According to AT Kearney's calculations, entrepreneurship has flourished in Boston in recent years, though the city fell two spots from No. 3 in 2016. The historic city has a longstanding focus on biotech and some of the the world's best universities, including Harvard and MIT.
4. London, England
London held steady at No. 4 over the past year, thanks in part to its access to cultural experiences and workforce talent. London earned the top spot in six metrics used in the report's calculations, including number of top global services firms, number of news agency bureaus, sporting events, international travelers, and international student population.
3. Paris, France
Paris emerged as a challenger for major US cities in future importance and competitiveness, jumping 10 spots up from No. 13 in 2016. The French capital is increasing the number of business incubators it hosts and has had substantial growth in private investment from venture capital and private equity firms — both foreign and domestic.
2. New York City, United States
Between 2016 and 2017, New York City held steady at No. 2 on this list. Considered a world center of fashion, finance, media, and technology, the city posted high scores in business activity, political engagement, and human capital. New York City also leads the pack in capital markets and local institutions with global reach.
1. San Francisco, United States
This is the seventh year that AT Kearney has released this type of ranking.
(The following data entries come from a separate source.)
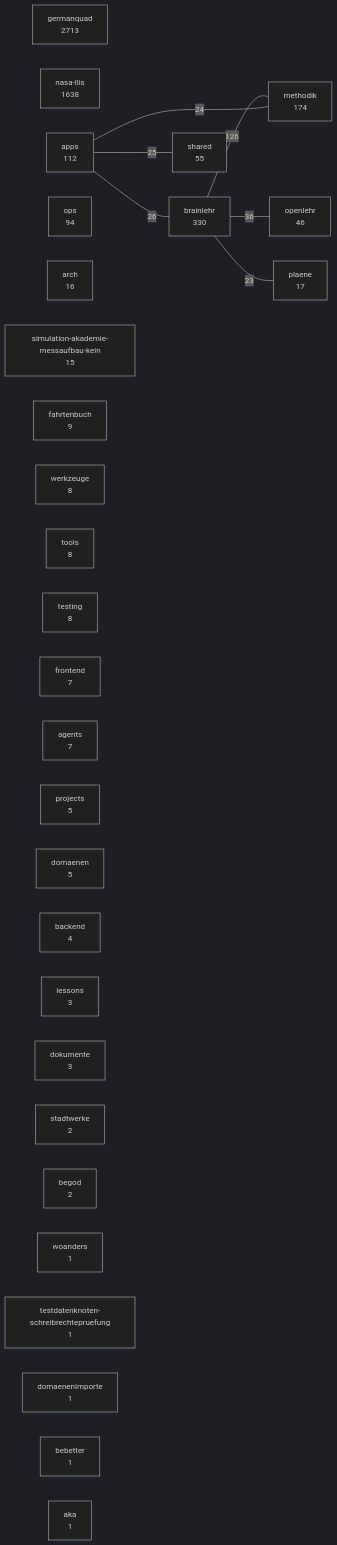
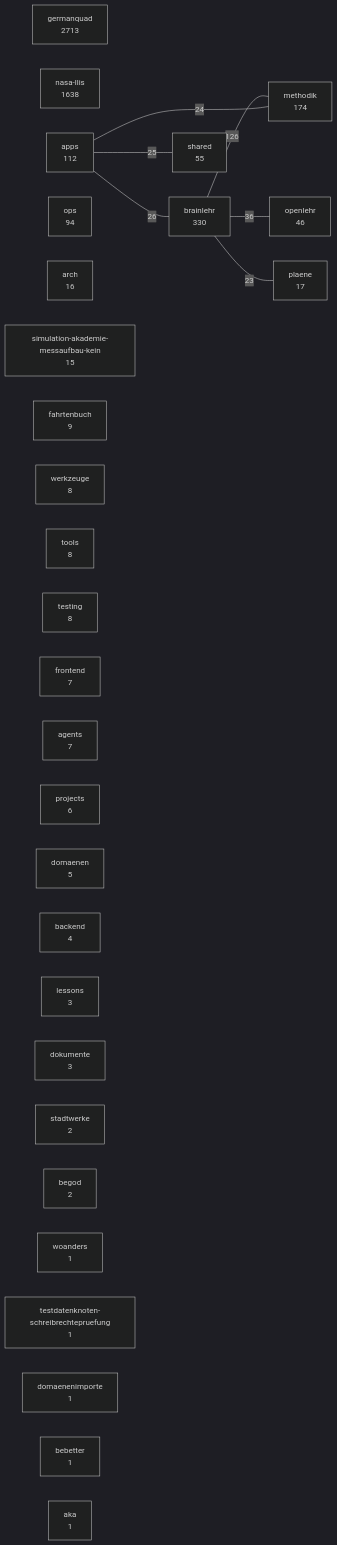
One commit to 3lehr/brainlehr changed the diagram in docs/karten/bestand.md. Above: the diagram before and after it, drawn with Mermaid (dark theme). The commit also changed 2 other files, not shown here.

Commit message:
docs(map): refresh generated inventory
Plan: docs/PLAN_DOKUMENTABLAGE_2026-08-16.md\n\nWhy: The push freshness gate correctly found the generated inventory stale after project-context evidence changed. Regenerate it from the committed source graph.\n\nVerified: landkarten; kartenstand; focused 38-test suite; git diff --check.\n\nAI-Assisted-By: ChatGPT Codex\n\nAI-Agent: /root/project_context_consilium

````diff
--- a/docs/karten/bestand.md
+++ b/docs/karten/bestand.md
@@ -5,38 +5,38 @@
 ```mermaid
 graph LR
   germanquad["germanquad<br/>2713"]
   nasa_llis["nasa-llis<br/>1638"]
   brainlehr["brainlehr<br/>330"]
   methodik["methodik<br/>174"]
   apps["apps<br/>112"]
   ops["ops<br/>94"]
   shared["shared<br/>55"]
   openlehr["openlehr<br/>46"]
   plaene["plaene<br/>17"]
   arch["arch<br/>16"]
   simulation_akademie_messaufbau_kein["simulation-akademie-messaufbau-kein<br/>15"]
   fahrtenbuch["fahrtenbuch<br/>9"]
   werkzeuge["werkzeuge<br/>8"]
   tools["tools<br/>8"]
   testing["testing<br/>8"]
   frontend["frontend<br/>7"]
   agents["agents<br/>7"]
-  projects["projects<br/>5"]
+  projects["projects<br/>6"]
   domaenen["domaenen<br/>5"]
   backend["backend<br/>4"]
   lessons["lessons<br/>3"]
   dokumente["dokumente<br/>3"]
   stadtwerke["stadtwerke<br/>2"]
   begod["begod<br/>2"]
   woanders["woanders<br/>1"]
   testdatenknoten_schreibrechtepruefung["testdatenknoten-schreibrechtepruefung<br/>1"]
   domaenenimporte["domaenenimporte<br/>1"]
   bebetter["bebetter<br/>1"]
   aka["aka<br/>1"]
   brainlehr ---|126| methodik
   brainlehr ---|36| openlehr
   apps ---|26| brainlehr
   apps ---|25| shared
   apps ---|24| methodik
   brainlehr ---|23| plaene
 ```
````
San Francisco, the tech capital of the world, consistently tops the list because of its strength in innovation.
San Francisco, located north of the Silicon Valley tech hub, is best positioned to attract and retain global capital, people, and ideas in the coming years, according to the report. The city saw increases in the number of patents per capita and business incubators launched.
But the concentration of power and wealth has its downside: San Francisco often ranks as the most expensive real estate market in America, with many long-timers forced out as techies move in.